Marine's Father Defends Son in Haditha Killings Probe

The father of a Marine being investigated in the deaths of two dozen civilians in Haditha, Iraq, said Monday he does not believe his son would have intentionally killed innocent people.

"I just don't believe that he would do something like that," said Dave Wuterich, the father of Staff Sgt. Frank D. Wuterich. "He is a very caring kid, always trying to help somebody out, very smart, and I don't think he would do something like that. I really don't."

Frank Wuterich's lawyer, Neal A. Puckett, told The Associated Press in an interview Sunday that the event was tragic, but he denied innocent people were killed intentionally and said troops followed military rules of engagement.

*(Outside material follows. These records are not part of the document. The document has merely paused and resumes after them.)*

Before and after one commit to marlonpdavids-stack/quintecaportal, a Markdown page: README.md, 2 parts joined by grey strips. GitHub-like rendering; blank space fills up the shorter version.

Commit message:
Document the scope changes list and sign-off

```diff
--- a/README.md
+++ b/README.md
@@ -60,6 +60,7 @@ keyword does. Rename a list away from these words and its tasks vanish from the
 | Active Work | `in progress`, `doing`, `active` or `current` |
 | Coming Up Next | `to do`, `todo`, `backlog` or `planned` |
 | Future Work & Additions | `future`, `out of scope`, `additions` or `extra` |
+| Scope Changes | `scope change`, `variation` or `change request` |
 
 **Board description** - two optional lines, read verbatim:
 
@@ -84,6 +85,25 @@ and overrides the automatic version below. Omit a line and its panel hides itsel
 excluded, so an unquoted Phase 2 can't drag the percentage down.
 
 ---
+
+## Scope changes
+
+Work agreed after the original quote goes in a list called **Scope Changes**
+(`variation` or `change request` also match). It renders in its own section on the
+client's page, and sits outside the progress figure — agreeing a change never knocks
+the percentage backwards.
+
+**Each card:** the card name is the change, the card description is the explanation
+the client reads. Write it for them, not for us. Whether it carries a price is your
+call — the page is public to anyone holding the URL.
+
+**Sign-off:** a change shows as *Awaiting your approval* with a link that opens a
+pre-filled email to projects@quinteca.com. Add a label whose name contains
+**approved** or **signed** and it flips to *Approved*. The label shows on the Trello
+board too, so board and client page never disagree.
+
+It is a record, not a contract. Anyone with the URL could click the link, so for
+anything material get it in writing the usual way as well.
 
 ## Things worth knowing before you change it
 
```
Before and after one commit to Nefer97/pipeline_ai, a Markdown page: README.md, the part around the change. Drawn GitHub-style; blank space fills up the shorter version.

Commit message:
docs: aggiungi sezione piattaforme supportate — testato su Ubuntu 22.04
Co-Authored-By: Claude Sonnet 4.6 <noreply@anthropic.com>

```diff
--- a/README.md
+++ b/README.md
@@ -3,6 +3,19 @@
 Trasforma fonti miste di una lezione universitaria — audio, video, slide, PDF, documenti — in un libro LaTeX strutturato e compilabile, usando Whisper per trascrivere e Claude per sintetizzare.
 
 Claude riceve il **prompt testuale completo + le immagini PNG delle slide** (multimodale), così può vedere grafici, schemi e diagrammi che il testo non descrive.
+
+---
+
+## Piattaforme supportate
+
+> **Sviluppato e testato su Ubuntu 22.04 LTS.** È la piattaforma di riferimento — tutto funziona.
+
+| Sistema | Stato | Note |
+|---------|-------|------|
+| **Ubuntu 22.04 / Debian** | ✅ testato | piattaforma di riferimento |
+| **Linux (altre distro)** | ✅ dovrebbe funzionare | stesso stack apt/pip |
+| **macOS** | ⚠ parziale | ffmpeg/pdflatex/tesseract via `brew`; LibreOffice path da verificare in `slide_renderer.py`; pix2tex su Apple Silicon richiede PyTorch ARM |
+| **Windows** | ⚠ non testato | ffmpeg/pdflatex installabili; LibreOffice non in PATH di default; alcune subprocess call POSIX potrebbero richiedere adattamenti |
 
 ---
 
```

No one has been charged in the Haditha case, which centers on allegations that a small number of Marines from Camp Pendleton's 3rd Battalion, 1st Marine Regiment killed 24 Iraqi civilians, including unarmed women and children, on Nov. 19 after a roadside bomb killed a fellow Marine.

Haditha residents have said innocent civilians were executed, including some who pleaded for their lives.

Puckett quoted the sergeant as describing a house-to-house search that went wrong and resulted in unintended civilian deaths.

It was "certainly a tragic result and (Frank Wuterich) understands that it's tragic and he feels extremely badly about the fact that innocent civilians were killed," Puckett told the AP. "But he was following what he understood to be the rules of engagement and standard protocol."

An investigation has been examining whether Marines tried to cover up the shootings and whether commanders were negligent in failing to investigate the deaths when they were reported.

Dave Wuterich said his son had been told not to talk about the case, even to family members. He said his son liked the Iraqi people.

"It's kind of hard," Dave Wuterich said. "He's a good Marine. He's a good dad."

Puckett said it was possible none of the Marines would be charged with murder and instead some commanders could be charged with dereliction of duty for failing to properly investigate the incident at the time. Frank Wuterich remained at Camp Pendleton and had been promoted to staff sergeant since the incident, he said.